In 1986, I was hired by the United States Postal Service as a Mail handler. My life was simple and productive until 2013. My employer (U.S.P.S.) noticed a change in my vision. It became evident that I was struggling with my central vision. At age 53, after working 27 years, I am now in a life-changing situation, struggling with my vision loss and with an employer who says I'm not safe to perform my duties. 

I have received several letters of commendations for exceptional work performance. And now I'm being told I can't do my job. I was devastated! Angry? That's an understatement. I was determined to win my job back and to prove my ability, with help from the Bureau of Vocational Rehabilitation in Connecticut, an organization for people with visual impairment. 

I fought hard to reassure my employer that I can continue working and to be able to retire respectfully. After six months of an endless battle, I was allowed to continue working. I am presently on course to retire in August 2016. Some people will say it was a victory for me to get the 30 years of service, but I do not want to retire. I love my job and I wanted to continue being a proud member of the workforce. My vision has deteriorated so rapidly in the past couple of years, it's just not safe anymore. 

People with Usher syndrome share the same range of intelligence and work ethic as any American. Yet they suffer from an 82% unemployment rate. People with Usher syndrome are born with the same emotional strength as any other. Yet they have a suicide rate that is 2 ½ times greater than the general population. People with Usher syndrome not only have the capacity to contribute to America’s future, they thirst for it. They want to be active members of society. Yet our country spends an estimated $139 billion annually in direct and indirect costs for people with eye disorders and vision loss. That doesn’t even include the costs associated with hearing impairment. 

Now, at age 55, I have no vision in my right eye and very limited in my left eye. My left eye was my saving grace, until recently. I see haziness and dark shadows. I have NO face recognition. Last night, sitting at a local restaurant with friends and family, I could not see one face.
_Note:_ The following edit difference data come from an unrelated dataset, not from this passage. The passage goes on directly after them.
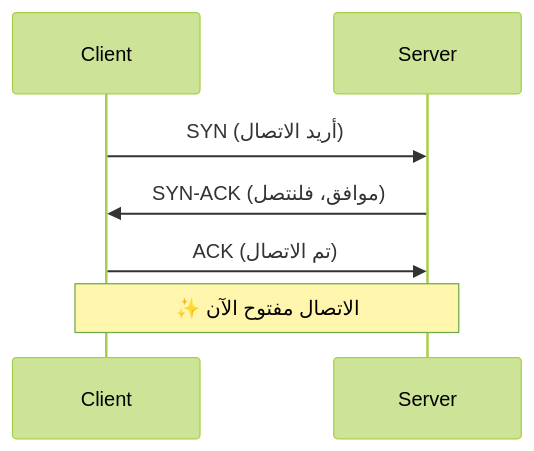
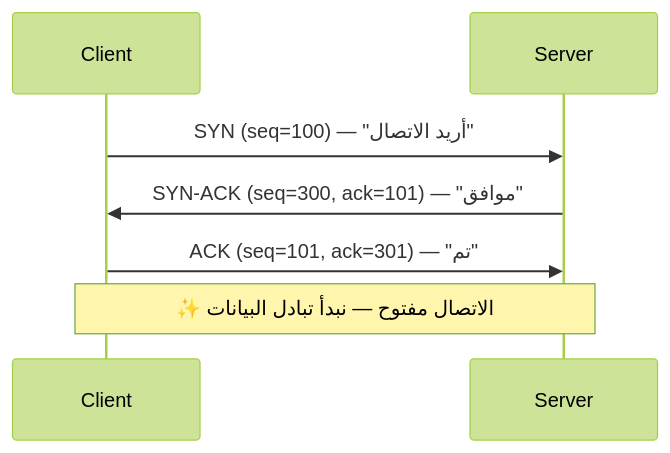
The second of 2 diagrams in docs/lessons/03-networking/01-networking-fundamentals.md (apexdataro-Fin/AEP), drawn with Mermaid (forest theme) before and after one commit. The commit also changed other lines of this file and 7 other files, not shown here.

````diff
--- a/docs/lessons/03-networking/01-networking-fundamentals.md
+++ b/docs/lessons/03-networking/01-networking-fundamentals.md
@@ -53,7 +90,7 @@
 ```mermaid
 sequenceDiagram
-    Client->>Server: SYN (أريد الاتصال)
-    Server->>Client: SYN-ACK (موافق، فلنتصل)
-    Client->>Server: ACK (تم الاتصال)
-    Note over Client,Server: ✨ الاتصال مفتوح الآن
+    Client->>Server: SYN (seq=100) — "أريد الاتصال"
+    Server->>Client: SYN-ACK (seq=300, ack=101) — "موافق"
+    Client->>Server: ACK (seq=101, ack=301) — "تم"
+    Note over Client,Server: ✨ الاتصال مفتوح — نبدأ تبادل البيانات
 ```
````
That's not "normal". I just smiled and laughed but I felt all alone inside. Sometimes I feel like I'm the only one in the world with a vision loss. Depressing? Frustrating? Of course! As mentioned before, people with Usher syndrome all have similar challenges. Everyday I deal with a new challenge. Things most people take for granted; sweeping the garage, trying to find a tool, or just simply watching TV. It becomes mentally and sometimes physically exhausting. 

Until very recently, there was no way of knowing how much money NIH invested in Usher syndrome research. Through the efforts of the Usher Syndrome Coalition, this rare disease has been added as a new category in the NIH Categorical Spending list, the Estimates of Funding for Various Research, Condition, and Disease Categories (RCDC). Through the RCDC system, we now have visibility into the total dollars spent on Usher syndrome, as well as the specific grants that were funded. More important to us than increasing the dollars invested in Usher syndrome research is ensuring those dollars are invested in the most impactful manner. 

We would like to see a strategic plan put forth by the National Institutes of Health developed with both internal and external expertise containing clear measurements of progress. NIH investment should target those research areas that will most quickly bring about viable human treatments for the vision loss phenotype in Usher syndrome. There are technologies and techniques available today to manage the hearing loss and vestibular issues faced by those with Usher syndrome. These are not perfect and more investment is needed, but the priority should be to provide treatments that allow people with Usher syndrome to manage the vision loss as well as they currently manage the hearing and vestibular losses.The dollars invested in Usher syndrome research are precious to all of us. We want to make sure they are spent as wisely as possible. As for me, I will keep pushing forward and continue to fight. I always say:  I do not want sympathy, just a little understanding. 

Thank you for reading my story.

Best regards,

Carmen Marottolo, Jr.